PROMPT
Quote all lines below exactly. Images stay out.

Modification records
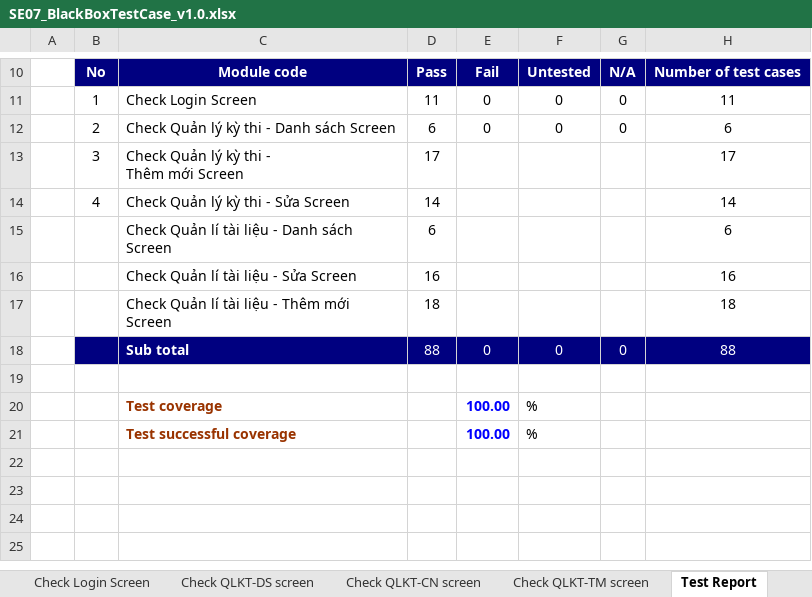
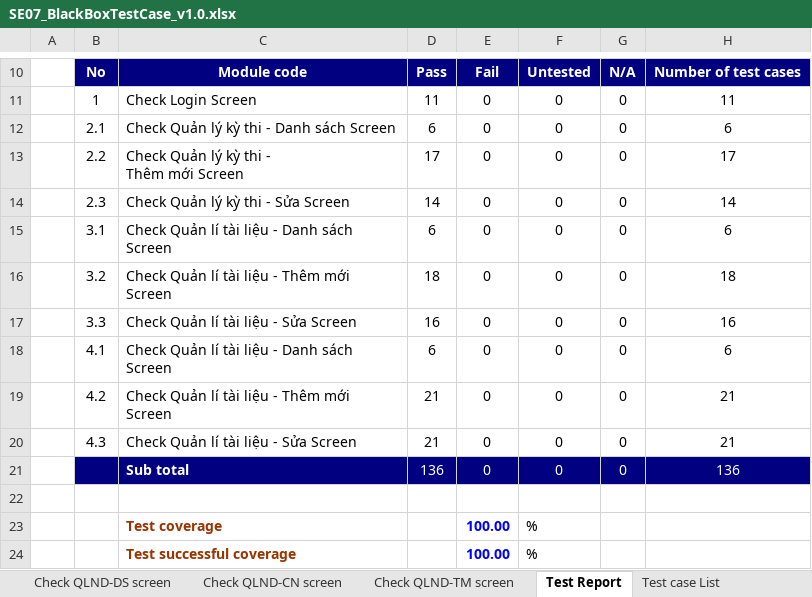
Before and after one commit to Huannguyenit/SE07_HeThongThiTracNghiemTrucTuyen, an Excel workbook: Docs/SE07_BlackBoxTestCase_v1.0.xlsx, sheet Test Report, drawn as a sheet; only a part is shown, gaps mark what is left out; values as stored, in another font and other column widths than the file's, no borders; removed rows and columns are numbered as before the commit, all else as after; ↵ is a line break in a cell; the diff names each change by its address in the sheet, - before the commit and + after, or states it on an @@ line.

```diff
--- a/Docs/SE07_BlackBoxTestCase_v1.0.xlsx (sheet Test Report)
+++ b/Docs/SE07_BlackBoxTestCase_v1.0.xlsx (sheet Test Report)
+sheet tab: Check QLND-DS screen
+sheet tab: Check QLND-CN screen
+sheet tab: Check QLND-TM screen
-B12: 2
+B12: 2.1
-row 13:  | 3 | Check Quản lý kỳ thi - ↵ Thêm mới Screen | 17 |  |  |  | 17
-row 14:  | 4 | Check Quản lý kỳ thi - Sửa Screen | 14 |  |  |  | 14
-row 15:  |  | Check Quản lí tài liệu - Danh sách Screen | 6 |  |  |  | 6
-row 16:  |  | Check Quản lí tài liệu - Sửa Screen | 16 |  |  |  | 16
-row 17:  |  | Check Quản lí tài liệu - Thêm mới Screen | 18 |  |  |  | 18
+row 13:  | 2.2 | Check Quản lý kỳ thi - ↵ Thêm mới Screen | 17 | 0 | 0 | 0 | 17
+row 14:  | 2.3 | Check Quản lý kỳ thi - Sửa Screen | 14 | 0 | 0 | 0 | 14
+row 15:  | 3.1 | Check Quản lí tài liệu - Danh sách Screen | 6 | 0 | 0 | 0 | 6
+row 16:  | 3.2 | Check Quản lí tài liệu - Thêm mới Screen | 18 | 0 | 0 | 0 | 18
+row 17:  | 3.3 | Check Quản lí tài liệu - Sửa Screen | 16 | 0 | 0 | 0 | 16
+row 18:  | 4.1 | Check Quản lí tài liệu - Danh sách Screen | 6 | 0 | 0 | 0 | 6
+row 19:  | 4.2 | Check Quản lí tài liệu - Thêm mới Screen | 21 | 0 | 0 | 0 | 21
+row 20:  | 4.3 | Check Quản lí tài liệu - Sửa Screen | 21 | 0 | 0 | 0 | 21
-D21: 88
+D21: 136
-H21: 88
+H21: 136
```
Also changed, not shown: sheet Test case List, sheet Check QLTL-CN screen, sheet Check QLTL-TM screen, sheet Check QLTL-DS screen, other sheet tabs.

TASK SOLUTION
Before and after one commit to Huannguyenit/SE07_HeThongThiTracNghiemTrucTuyen, an Excel workbook: Docs/SE07_BlackBoxTestCase_v1.0.xlsx, sheet Test Report, drawn as a sheet; only a part is shown, gaps mark what is left out; values as stored, in another font and other column widths than the file's, no borders; removed rows and columns are numbered as before the commit, all else as after; ↵ is a line break in a cell; the diff names each change by its address in the sheet, - before the commit and + after, or states it on an @@ line.

```diff
--- a/Docs/SE07_BlackBoxTestCase_v1.0.xlsx (sheet Test Report)
+++ b/Docs/SE07_BlackBoxTestCase_v1.0.xlsx (sheet Test Report)
+sheet tab: Check QLND-DS screen
+sheet tab: Check QLND-CN screen
+sheet tab: Check QLND-TM screen
-B12: 2
+B12: 2.1
-row 13:  | 3 | Check Quản lý kỳ thi - ↵ Thêm mới Screen | 17 |  |  |  | 17
-row 14:  | 4 | Check Quản lý kỳ thi - Sửa Screen | 14 |  |  |  | 14
-row 15:  |  | Check Quản lí tài liệu - Danh sách Screen | 6 |  |  |  | 6
-row 16:  |  | Check Quản lí tài liệu - Sửa Screen | 16 |  |  |  | 16
-row 17:  |  | Check Quản lí tài liệu - Thêm mới Screen | 18 |  |  |  | 18
+row 13:  | 2.2 | Check Quản lý kỳ thi - ↵ Thêm mới Screen | 17 | 0 | 0 | 0 | 17
+row 14:  | 2.3 | Check Quản lý kỳ thi - Sửa Screen | 14 | 0 | 0 | 0 | 14
+row 15:  | 3.1 | Check Quản lí tài liệu - Danh sách Screen | 6 | 0 | 0 | 0 | 6
+row 16:  | 3.2 | Check Quản lí tài liệu - Thêm mới Screen | 18 | 0 | 0 | 0 | 18
+row 17:  | 3.3 | Check Quản lí tài liệu - Sửa Screen | 16 | 0 | 0 | 0 | 16
+row 18:  | 4.1 | Check Quản lí tài liệu - Danh sách Screen | 6 | 0 | 0 | 0 | 6
+row 19:  | 4.2 | Check Quản lí tài liệu - Thêm mới Screen | 21 | 0 | 0 | 0 | 21
+row 20:  | 4.3 | Check Quản lí tài liệu - Sửa Screen | 21 | 0 | 0 | 0 | 21
-D21: 88
+D21: 136
-H21: 88
+H21: 136
```
Also changed, not shown: sheet Test case List, sheet Check QLTL-CN screen, sheet Check QLTL-TM screen, sheet Check QLTL-DS screen, other sheet tabs.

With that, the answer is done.